** DATASET follows **
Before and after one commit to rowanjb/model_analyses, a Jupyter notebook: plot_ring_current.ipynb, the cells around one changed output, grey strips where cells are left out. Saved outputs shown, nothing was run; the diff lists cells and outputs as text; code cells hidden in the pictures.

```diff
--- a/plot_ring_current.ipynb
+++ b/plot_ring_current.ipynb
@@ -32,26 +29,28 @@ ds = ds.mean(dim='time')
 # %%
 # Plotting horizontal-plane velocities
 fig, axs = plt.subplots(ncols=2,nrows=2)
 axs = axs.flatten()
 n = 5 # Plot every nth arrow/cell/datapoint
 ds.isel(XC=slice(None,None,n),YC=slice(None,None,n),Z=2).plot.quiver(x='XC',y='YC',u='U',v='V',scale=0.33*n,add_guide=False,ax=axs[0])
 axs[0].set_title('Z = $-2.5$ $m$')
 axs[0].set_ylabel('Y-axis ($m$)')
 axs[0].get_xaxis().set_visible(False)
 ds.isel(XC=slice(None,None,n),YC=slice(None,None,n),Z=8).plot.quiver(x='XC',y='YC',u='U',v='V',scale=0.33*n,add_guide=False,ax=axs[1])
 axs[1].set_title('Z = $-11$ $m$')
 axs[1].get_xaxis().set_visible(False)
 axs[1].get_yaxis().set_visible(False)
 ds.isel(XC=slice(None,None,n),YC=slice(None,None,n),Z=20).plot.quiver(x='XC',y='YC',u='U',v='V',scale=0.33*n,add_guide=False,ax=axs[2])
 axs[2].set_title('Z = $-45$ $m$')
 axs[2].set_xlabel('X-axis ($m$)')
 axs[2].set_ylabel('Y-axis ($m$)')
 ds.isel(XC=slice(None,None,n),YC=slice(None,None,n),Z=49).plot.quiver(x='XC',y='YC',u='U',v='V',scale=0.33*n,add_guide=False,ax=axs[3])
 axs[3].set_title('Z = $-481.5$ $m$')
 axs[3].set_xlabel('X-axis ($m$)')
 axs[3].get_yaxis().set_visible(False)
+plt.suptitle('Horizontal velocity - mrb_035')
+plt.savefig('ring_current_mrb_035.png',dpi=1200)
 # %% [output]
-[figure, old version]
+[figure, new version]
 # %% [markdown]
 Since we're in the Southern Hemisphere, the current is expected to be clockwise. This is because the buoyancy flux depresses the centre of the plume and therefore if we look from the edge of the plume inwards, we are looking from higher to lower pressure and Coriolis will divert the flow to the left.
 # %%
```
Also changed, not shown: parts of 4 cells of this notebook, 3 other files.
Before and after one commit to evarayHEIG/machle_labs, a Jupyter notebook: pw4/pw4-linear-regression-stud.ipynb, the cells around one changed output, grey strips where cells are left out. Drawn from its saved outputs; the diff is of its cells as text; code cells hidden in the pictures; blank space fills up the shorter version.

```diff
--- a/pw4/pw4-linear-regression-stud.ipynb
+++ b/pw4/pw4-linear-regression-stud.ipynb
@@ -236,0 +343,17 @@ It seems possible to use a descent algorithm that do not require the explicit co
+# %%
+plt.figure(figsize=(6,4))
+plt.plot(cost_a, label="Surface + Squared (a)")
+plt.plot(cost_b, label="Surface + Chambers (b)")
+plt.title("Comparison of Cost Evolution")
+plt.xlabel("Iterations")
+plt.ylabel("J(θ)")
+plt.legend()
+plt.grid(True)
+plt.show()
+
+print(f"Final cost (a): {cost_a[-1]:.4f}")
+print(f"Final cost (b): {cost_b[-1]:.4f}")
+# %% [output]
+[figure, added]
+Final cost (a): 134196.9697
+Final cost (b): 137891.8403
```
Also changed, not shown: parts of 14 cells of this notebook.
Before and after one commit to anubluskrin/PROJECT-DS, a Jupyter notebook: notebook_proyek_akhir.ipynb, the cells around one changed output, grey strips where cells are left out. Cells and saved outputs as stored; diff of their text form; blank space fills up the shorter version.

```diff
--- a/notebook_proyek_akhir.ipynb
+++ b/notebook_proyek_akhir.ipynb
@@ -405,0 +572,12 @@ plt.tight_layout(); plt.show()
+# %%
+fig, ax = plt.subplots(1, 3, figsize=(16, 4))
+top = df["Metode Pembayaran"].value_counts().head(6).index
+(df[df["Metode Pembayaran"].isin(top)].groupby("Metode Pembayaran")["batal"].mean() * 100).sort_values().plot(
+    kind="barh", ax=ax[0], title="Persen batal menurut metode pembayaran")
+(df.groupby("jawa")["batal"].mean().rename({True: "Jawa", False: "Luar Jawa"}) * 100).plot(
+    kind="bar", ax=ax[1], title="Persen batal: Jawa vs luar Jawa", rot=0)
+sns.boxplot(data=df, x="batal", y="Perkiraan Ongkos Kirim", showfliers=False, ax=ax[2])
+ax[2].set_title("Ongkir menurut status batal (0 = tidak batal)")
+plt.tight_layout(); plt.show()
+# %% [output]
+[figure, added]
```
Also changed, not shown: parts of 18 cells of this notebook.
** End of DATASET **
(EXERCISE REQUIREMENTS) Count the lines above that contain "Also", and give only the number.

(RESPONSE) 3